Wednesday, 29 August 2012 00:00 By Jenny Carroll, Truthout | Op-Ed

A guard watches from a tower at Camp Delta at Guantanamo Bay, Cuba, on June 9, 2010. (Photo: Richard Perry / The New York Times)A guard watches from a tower at Camp Delta at Guantanamo Bay, Cuba, on June 9, 2010. (Photo: Richard Perry / The New York Times)Editor's note: Ongoing coverage of the military commission hearing at Guantanamo is a collaboration between Truthout and Seton Hall University School of Law, Center for Policy and Research.

It has been nearly four years since President Barack Obama promised to close the Detention Camps at Guantanamo Bay. The camps remain along with a score of lingering questions.

On August 20, like so many observers before me, I boarded a flight at Andrews Air Force Base in the hopes of witnessing the Military Commissions in action. Ostensibly, I was going to watch a series of hearings over a nine-day period involving motions in the 9-11 conspirators case. And while Mother Nature had other plans (the hearings were cancelled thanks to the imminent arrival of tropical storm Isaac), the motions filed give some indication of the hard road ahead.

The motions fall into several categories, but are unified by a centralized theme: can justice be achieved in a system besieged with allegations that it is shrouded in every sense in secrecy and inequity? If transparency and the ability to engage in zealous advocacy is the currency of legitimacy in Article III civilian courts, how can these Commissions—with their presumptive classifications, requirements for the defense to seek the aid and approval of the prosecution in procuring witnesses, and wildly disparate resources between the two sides—possibly produce anything resembling a fair conclusion? Or are the proceedings an entirely different animal in which the proper comparison is to court martial proceedings and not to civilian courts at all? These questions inevitably haunt the hybrid system Congress created. In rejecting both the Article III court system and the court martial process, Congress created a no man's land of judicial uncertainty and procedural limbo and left these Commissions to sort out the appropriate process for these cases. As Judge Pohl, and the litigants, struggle to define the proper procedure in this hybrid system, the motions filed in the last few months push questions of the process's legitimacy to the forefront.
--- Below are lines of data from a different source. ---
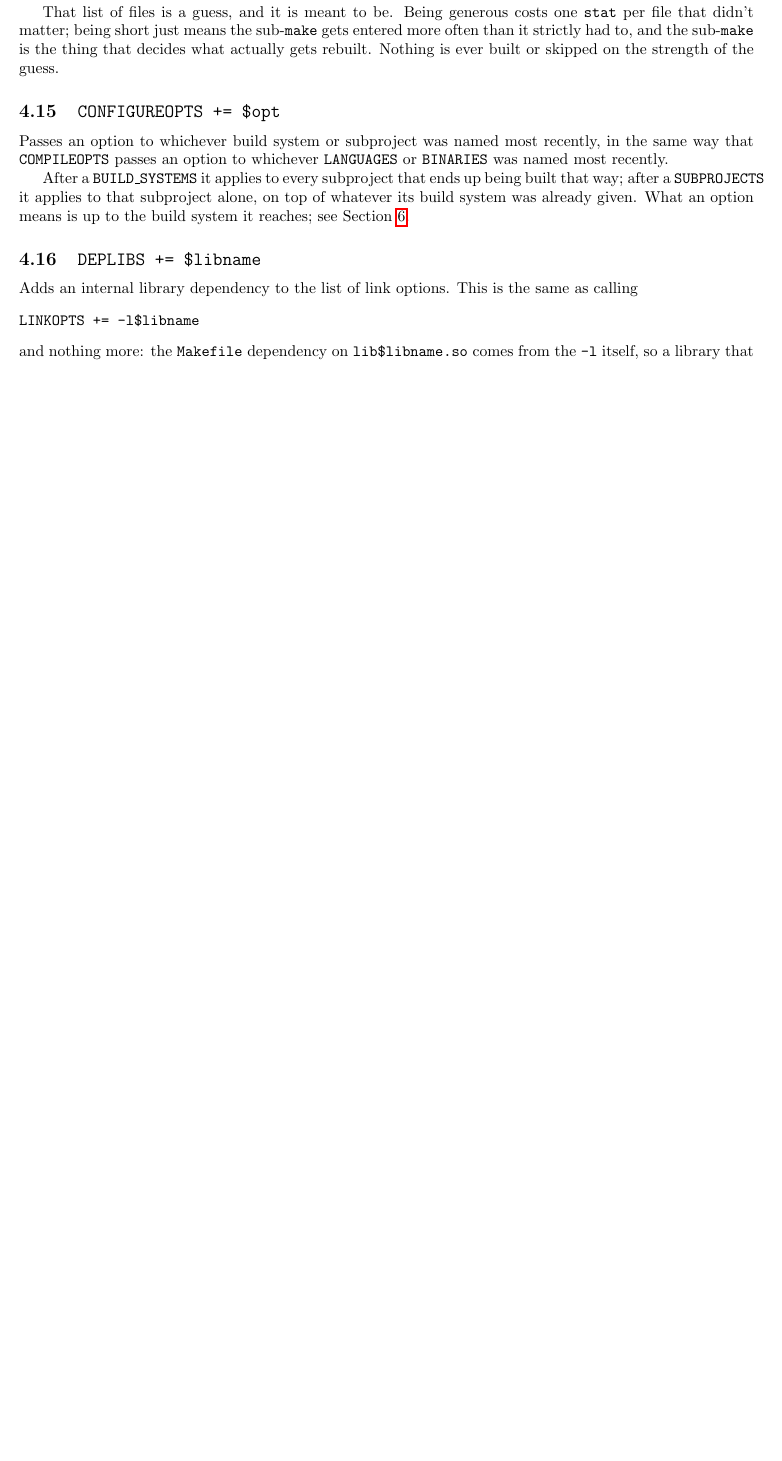
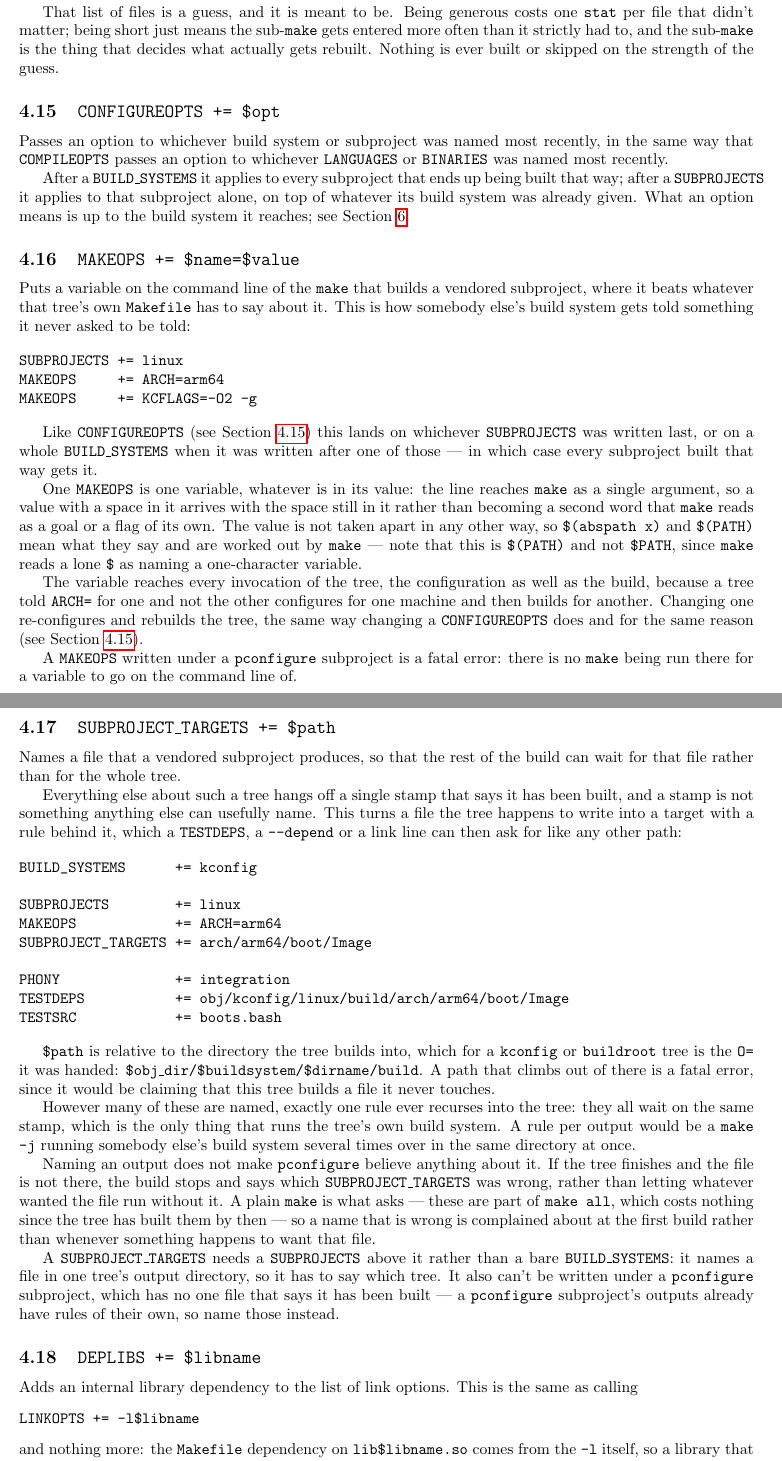
Before and after one commit to palmer-dabbelt/pconfigure, a LaTeX document (doc/pconfigure.tex): part of page 11 of 26 before the commit and two parts of pages 11 and 12 of 27 after it, the two joined at a grey line, cut so that both start at the same text, the shorter picture padded with empty space. Compiled offline with pdfLaTeX.

Commit message:
doc: Document MAKEOPS and SUBPROJECT_TARGETS
Along with a correction the two of them made worth making: a vendored
tree builds into $obj_dir/$buildsystem/$dirname/build rather than into
$obj_dir/$buildsystem/$dirname.  That was always where it went -- the
"build" on the end is what gets handed to the tree as its O=, which is
why the stamp and the configure-opts file sit beside it rather than in
it -- but it's the directory a SUBPROJECT_TARGETS is relative to now,
so being one directory off is no longer just untidy.

Assisted-by: Claude Opus 5 <noreply@anthropic.com>
Signed-off-by: Palmer Dabbelt <palmer@dabbelt.com>

```diff
--- a/doc/pconfigure.tex
+++ b/doc/pconfigure.tex
@@ -691,6 +691,98 @@ to that subproject alone, on top of whatever its build system was
 already given.  What an option means is up to the build system it
 reaches; see Section~\ref{buildsys}.
 
+\subsection{\texttt{MAKEOPS += \$name=\$value} \label{cmd:makeops}}
+
+Puts a variable on the command line of the \texttt{make} that builds a
+vendored subproject, where it beats whatever that tree's own
+\texttt{Makefile} has to say about it.  This is how somebody else's
+build system gets told something it never asked to be told:
+
+\begin{verbatim}
+SUBPROJECTS += linux
+MAKEOPS     += ARCH=arm64
+MAKEOPS     += KCFLAGS=-O2 -g
+\end{verbatim}
+
+Like \texttt{CONFIGUREOPTS} (see Section~\ref{cmd:configureopts}) this
+lands on whichever \texttt{SUBPROJECTS} was written last, or on a whole
+\texttt{BUILD\_SYSTEMS} when it was written after one of those --- in
+which case every subproject built that way gets it.
+
+One \texttt{MAKEOPS} is one variable, whatever is in its value: the
+line reaches \texttt{make} as a single argument, so a value with a
+space in it arrives with the space still in it rather than becoming a
+second word that \texttt{make} reads as a goal or a flag of its own.
+The value is not taken apart in any other way, so
+\texttt{\$(abspath x)} and \texttt{\$(PATH)} mean what they say and
+are worked out by \texttt{make} --- note that this is
+\texttt{\$(PATH)} and not \texttt{\$PATH}, since \texttt{make} reads
+a lone \texttt{\$} as naming a one-character variable.
+
+The variable reaches every invocation of the tree, the configuration
+as well as the build, because a tree told \texttt{ARCH=} for one and
+not the other configures for one machine and then builds for another.
+Changing one re-configures and rebuilds the tree, the same way
+changing a \texttt{CONFIGUREOPTS} does and for the same reason (see
+Section~\ref{cmd:configureopts}).
+
+A \texttt{MAKEOPS} written under a \texttt{pconfigure} subproject is a
+fatal error: there is no \texttt{make} being run there for a variable
+to go on the command line of.
+
+\subsection{\texttt{SUBPROJECT\_TARGETS += \$path}
+\label{cmd:subproject_targets}}
+
+Names a file that a vendored subproject produces, so that the rest of
+the build can wait for that file rather than for the whole tree.
+
+Everything else about such a tree hangs off a single stamp that says
+it has been built, and a stamp is not something anything else can
+usefully name.  This turns a file the tree happens to write into a
+target with a rule behind it, which a \texttt{TESTDEPS}, a
+\texttt{--depend} or a link line can then ask for like any other path:
+
+\begin{verbatim}
+BUILD_SYSTEMS      += kconfig
+
+SUBPROJECTS        += linux
+MAKEOPS            += ARCH=arm64
+SUBPROJECT_TARGETS += arch/arm64/boot/Image
+
+PHONY              += integration
+TESTDEPS           += obj/kconfig/linux/build/arch/arm64/boot/Image
+TESTSRC            += boots.bash
+\end{verbatim}
+
+\texttt{\$path} is relative to the directory the tree builds into,
+which for a \texttt{kconfig} or \texttt{buildroot} tree is the
+\texttt{O=} it was handed:
+\texttt{\$obj\_dir/\$buildsystem/\$dirname/build}.  A path that
+climbs out of there is a fatal error, since it would be claiming that
+this tree builds a file it never touches.
+
+However many of these are named, exactly one rule ever recurses into
+the tree: they all wait on the same stamp, which is the only thing
+that runs the tree's own build system.  A rule per output would be a
+\texttt{make -j} running somebody else's build system several times
+over in the same directory at once.
+
+Naming an output does not make \pconfigure\ believe anything about
+it.  If the tree finishes and the file is not there, the build stops
+and says which \texttt{SUBPROJECT\_TARGETS} was wrong, rather than
+letting whatever wanted the file run without it.  A plain
+\texttt{make} is what asks --- these are part of \texttt{make all},
+which costs nothing since the tree has built them by then --- so a
+name that is wrong is complained about at the first build rather than
+whenever something happens to want that file.
+
+A \texttt{SUBPROJECT\_TARGETS} needs a \texttt{SUBPROJECTS} above it
+rather than a bare \texttt{BUILD\_SYSTEMS}: it names a file in one
+tree's output directory, so it has to say which tree.  It also can't
+be written under a \texttt{pconfigure} subproject, which has no one
+file that says it has been built --- a \texttt{pconfigure} subproject's
+outputs already have rules of their own, so name those instead.
+
 \subsection{\texttt{DEPLIBS += \$libname} \label{cmd:deplibs}}
 
 Adds an internal library dependency to the list of link options.  This
```
Also changed, not shown: doc/pconfigure.tex (16 more changed lines).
Setting aside the question of the court martial procedure for now, there are striking contrasts between the criminal process in civilian courts and the process that is unfolding in the Military Commissions in Guantanamo. Turning first to the question of secrecy, in civilian criminal courts across the country, whether governed by State or Federal Rules of Procedure, hearings are almost always public. The Sixth Amendment of the Constitution promises a public trial, and the Supreme Court has time and again held that courtrooms may only be closed in the rarest of circumstances. Trials, the Founders and later the Court reason, draw their legitimacy in part from our ability as citizens to access what happens. Matters are not litigated behind locked doors. Witnesses do not accuse in darkness. Defendants are not convicted under cover. Verdicts are not returned by faceless jurors or judges unseen and unknown. The process on which we rely to deliver a just outcome does so in the light of day, with each of us enjoying at least the ability to be present. On any given day, you or I can walk into a courtroom and hear testimony, motions hearings, or any of a myriad of other proceedings. In our stead, the press may attend such hearings and report back. We, the public and our surrogates, are quite literally the witnesses to the process. And with our presence, we are a check both that the rules are followed, and that the outcome seems fair, legitimate, and grounded in the reality that we saw and heard unfold in the open courtroom. For all its imperfections, the open courtroom holds the promise of a knowable, accountable system. It holds the promise of fairness.

In contrast, Military Commissions operate in a middle world in which claims of national security are invoked to allow only the faintest glimmers of the proceeding to filter to the surface. Observers are present. The public can watch the proceedings unfold through closed circuit broadcasts at Fort Meade. It is possible to literally witness the process, though large swaths of evidence remain obscured thanks to a forty-second time delay that allows portions of the proceedings to remain secret even in the face of all these witnesses. The prosecution argues that this shrouding of evidence is necessary. It is inherent to the nature of the cases themselves. General Martins, at an August 22 press conference on Guantanamo, was quick to remind that even in a civilian system, there are times when the courts are closed – when, in the interests of protecting a witness, or shielding sensitive information, the normally ever-present public, is excluded. For these 9-11 conspirators, he tells us, this need to block public access is more acute. The nature of the charges, and the evidence that would support or defend them, is sensitive. Even ten years after the 9-11 attack much of the evidence is classified, and its very utterance is claimed to impose on national security interests.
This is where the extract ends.